Almost as soon as Portland Mayor Ted Wheeler proposed a tax on Airbnb and other short-term rental brokers, a debate over how to use the money started brewing in City Hall.
City Commissioner Nick Fish has been leading an effort with, along with Multnomah County Chair Deborah Kafoury, to push for the kind of supportive housing that would aid formerly homeless people in staying off the streets.
WW first reported the tax proposal yesterday, and described how Wheeler wants to use the money: to boost home ownership for families displaced from North and Northeast Portland.
Fish, who is co-sponsoring the tax resolution with the mayor, instead wants to consider using the money—as much as $1.28 million a year—to fund services: the mental health, addiction and other social services that accompany housing to help people stay in affordable homes.
In announcing the proposal, Wheeler's office said it supports the funding being used for home ownership programs.
"We're always open to council-level discussion about the universe of housing challenges facing the city," says Wheeler's spokesman Michael Cox.
Meanwhile, the mayor's office has revised its projections downward for how much money the proposed tax would raise.

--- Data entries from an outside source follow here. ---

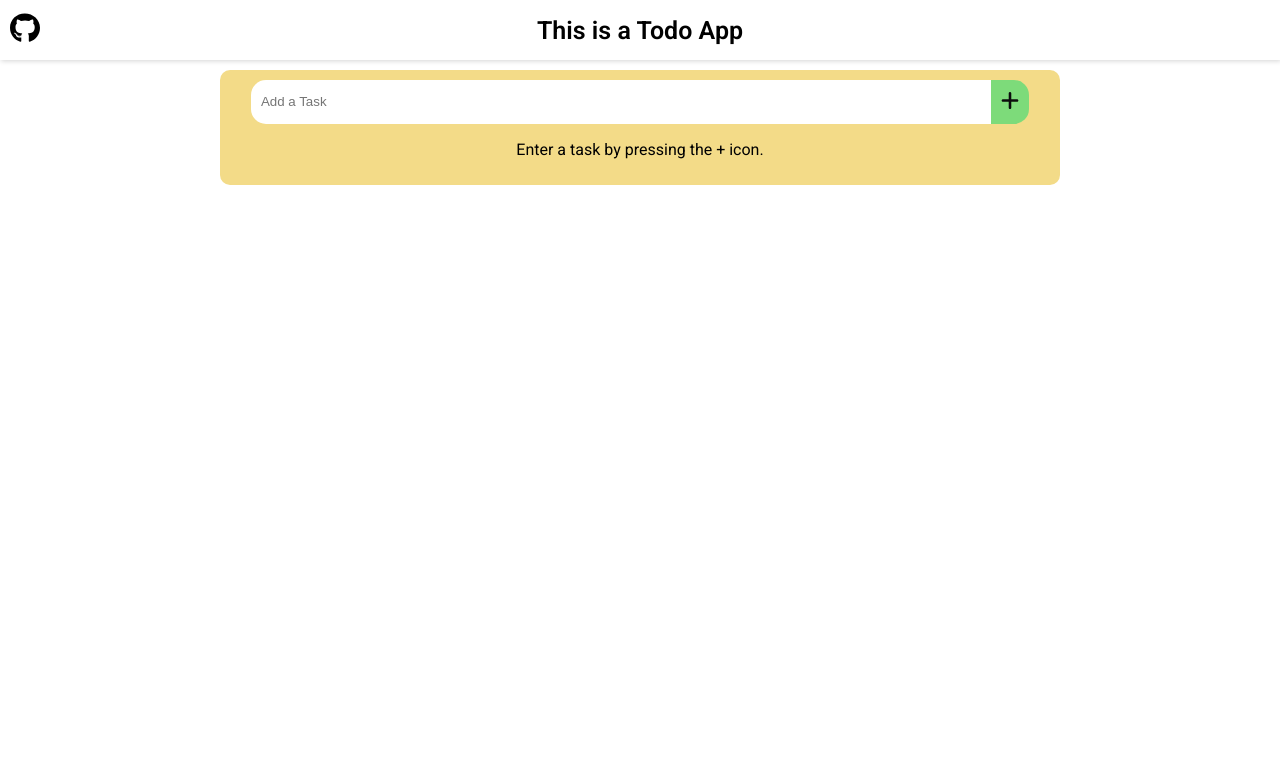
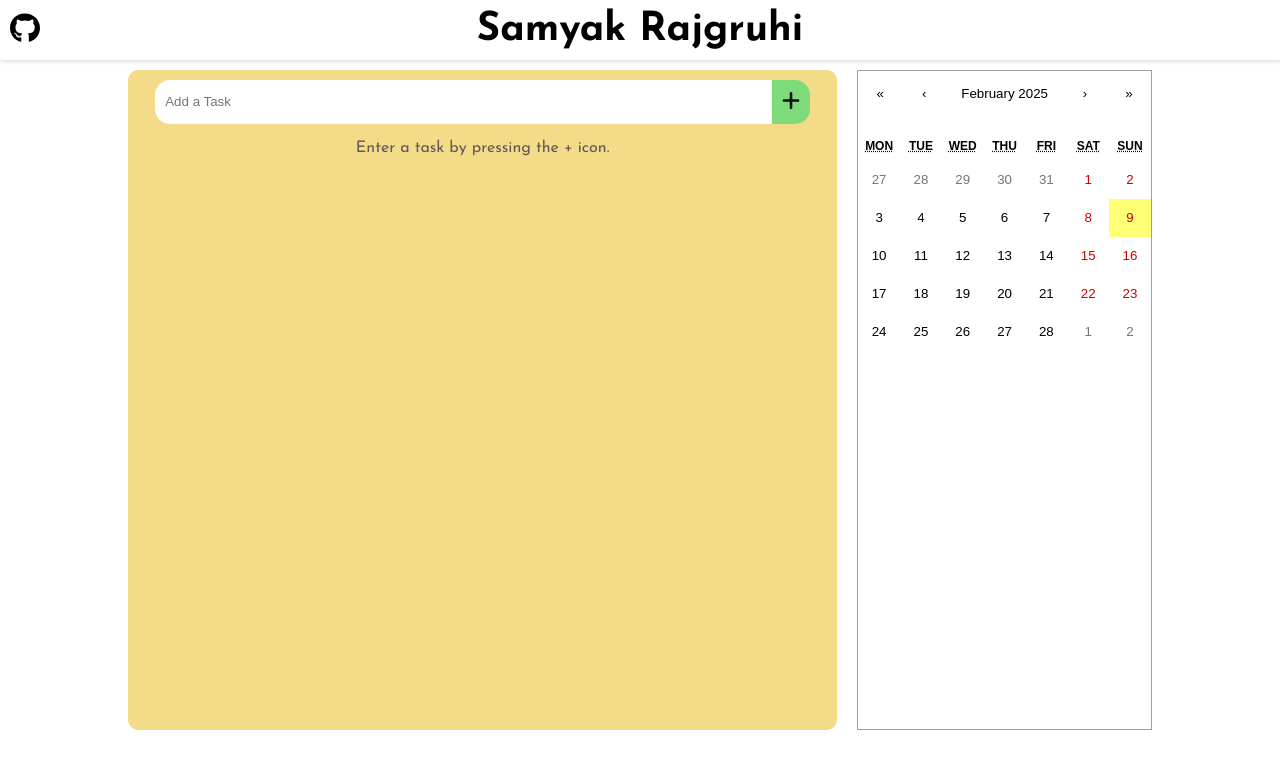
Before and after one commit to samyakrajgruhi/Todo-React-Vite-Node, a React (Vite) app: page / in a window 1280 px wide. Shown: the top 768 px of the page. Built offline with nearby package versions, Linux system fonts and the light colour scheme.

Commit message:
added calendar(just a calendar), changed font

```diff
--- a/index.html
+++ b/index.html
@@ -7,15 +7,16 @@
     <link rel="preconnect" href="https://fonts.googleapis.com">
     <link rel="preconnect" href="https://fonts.gstatic.com" crossorigin>
     <link href="https://fonts.googleapis.com/css2?family=Roboto:ital,wght@0,100..900;1,100..900&display=swap" rel="stylesheet">
+  <link href="https://fonts.googleapis.com/css2?family=Josefin+Sans:ital,wght@0,100..700;1,100..700&display=swap" rel="stylesheet">
 
   </head>
   <body>
     <header class="header-section">
       <a class="right-section" href="https://github.com/samyakrajgruhi" target="_blank"><img src="/src/assets/github-brands-solid.svg"></a>
-      <div class="header-title">This is a Todo App</div>
+      <div class="header-title">Samyak Rajgruhi</div>
     </header>
 
-    <div id="root" class="main-container"></div>
+    <div id="root" class="root"></div>
     <script type="module" src="/src/main.jsx"></script>
     <script src="https://kit.fontawesome.com/54a1ef740a.js" crossorigin="anonymous"></script>
   </body>
--- a/package.json
+++ b/package.json
@@ -12,6 +12,7 @@
   "dependencies": {
     "prop-types": "^15.8.1",
     "react": "^19.0.0",
+    "react-calendar": "^5.1.0",
     "react-dom": "^19.0.0"
   },
   "devDependencies": {
--- a/src/App.css
+++ b/src/App.css
@@ -0,0 +1,17 @@
+.main-container{
+   padding:10px;
+   display:flex;
+   background-color: rgb(243, 219, 136);
+
+   min-height: 80vh;
+   align-items: center;
+   width:80%;
+   flex-direction:column;
+   border-radius: 10px;
+
+   transition: box-shadow 0.3s;
+}
+
+.main-container:hover{
+   box-shadow: 0px 1px 15px rgb(187, 181, 181);
+}
--- a/src/App.jsx
+++ b/src/App.jsx
@@ -1,13 +1,15 @@
 import {useState} from 'react';
 import DisplayTask from './components/DisplayTask';
 import InputSection from './components/InputSection';
+
 import './App.css';
+
 
 function App(){
    const [tasks,setTasks] = useState([]);
 
    return (
-      <>
+      <div className='main-container'>
          <InputSection
             tasks={tasks}
             setTasks={setTasks}
@@ -16,9 +18,8 @@ function App(){
             setTasks={setTasks}
             tasks={tasks}
          />
-      </>
+      </div>
    );
 }
 
-
 export default App;
--- /dev/null
+++ b/src/components/DisplayCalendar.jsx
@@ -0,0 +1,10 @@
+import Calendar from "react-calendar";
+import "react-calendar/dist/Calendar.css";
+
+
+export default function DisplayCalendar(){
+
+   return (
+      <Calendar />
+   );
+}
--- a/src/components/DisplayTask.css
+++ b/src/components/DisplayTask.css
@@ -4,6 +4,7 @@
 
 .no-task{
    margin:16px;
+   color:rgb(99, 87, 87);
 }
 
 .task-container{
@@ -21,7 +22,13 @@
    border-width: 0px;
    border-bottom-width: 1px;
 
-   transition: box-shadow 0.2s;
+   transition: box-shadow 0.2s,transform 0.3s ease, opacity 0.3s ease;
+
+}
+
+.task-container.checked {
+   transform: translateY(20px);
+   opacity: 0.6;
 }
 
 .task-container:hover{
--- a/src/components/DisplayTask.jsx
+++ b/src/components/DisplayTask.jsx
@@ -36,7 +36,7 @@ function DisplayTask({setTasks, tasks}){
             return (
                <div
                   key={task.id}
-                  className="task-container"
+                  className={`task-container ${task.checked ? 'checked' : ''}`}
                >
                   <input
                      checked={task.checked}
--- a/src/components/InputSection.jsx
+++ b/src/components/InputSection.jsx
@@ -2,7 +2,7 @@ import PropTypes from "prop-types";
 import {useRef,useState} from 'react';
 import './InputSection.css';
 import PlusIcon from '../assets/plus-solid.svg';
-import ErrorIcon from '../assets/plus-solid-animated.svg';
+import EditIcon from '../assets/edit-icon.svg';
 
 function InputSection({tasks,setTasks}){
    const taskInputRef = useRef(null);
@@ -11,11 +11,11 @@ function InputSection({tasks,setTasks}){
    function AddTask(){
       const taskInputElem = taskInputRef.current;
       if(taskInputElem.value === ''){
-         setButtonIcon(ErrorIcon); // Change to error icon
+         setButtonIcon(EditIcon); // Change to error icon
          setTimeout(() => {
             setButtonIcon(PlusIcon);
             console.log('bruh') // Revert back to plus icon after 2 seconds
-         }, 2000);
+         }, 1500);
          return;
       }
       setTasks([
--- a/src/index.css
+++ b/src/index.css
@@ -1,15 +1,10 @@
 body{
    padding-top:70px;
-   padding-bottom: 50px;
-   font-family: Roboto,Arial;
+   padding-bottom: 40px;
+   font-family: "Josefin Sans", serif;
 
    width:80%;
    margin:auto;
-
-   display:flex;
-
-   justify-content: center;
-
 
 }
 
@@ -33,8 +28,8 @@ body{
 }
 
 .header-title{
-   font-size:25px;
-   font-weight: 600;
+   font-size:40px;
+   font-weight: 900;
 }
 
 .right-section{
@@ -46,19 +41,9 @@ body{
    width:30px;
 }
 
-.main-container{
-   padding:10px;
+.root{
    display:flex;
-   background-color: rgb(243, 219, 136);
-
-   align-items: center;
-   width:80%;
-   flex-direction:column;
-   border-radius: 10px;
-
-   transition: box-shadow 0.3s;
+   flex-direction: row;
+   justify-content: center;
+   column-gap:20px;
 }
-
-.main-container:hover{
-   box-shadow: 0px 1px 15px rgb(187, 181, 181);
-}
--- a/src/main.jsx
+++ b/src/main.jsx
@@ -1,9 +1,11 @@
 import { StrictMode } from 'react'
 import { createRoot } from 'react-dom/client'
 import App from './App.jsx'
+import DisplayCalendar from './components/DisplayCalendar';
 
 createRoot(document.getElementById('root')).render(
   <StrictMode>
     <App />
+    <DisplayCalendar />
   </StrictMode>,
 )
```
Also changed, not shown: 1 other file (tests, documents, lock files or other folders).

Revenue Division projections show a $4 per room per night tax on Airbnb and other companies that book rooms in Portland are expected to yield $1.1 to $1.28 million a year, not the $1.25 million to $2.5 million the mayor's office initially cited.
Those initial figures reflected ongoing discussions about the rate of the taxes but not a $4 per room charge, the mayor's office says.
The tax is expected to go before the City Council next month.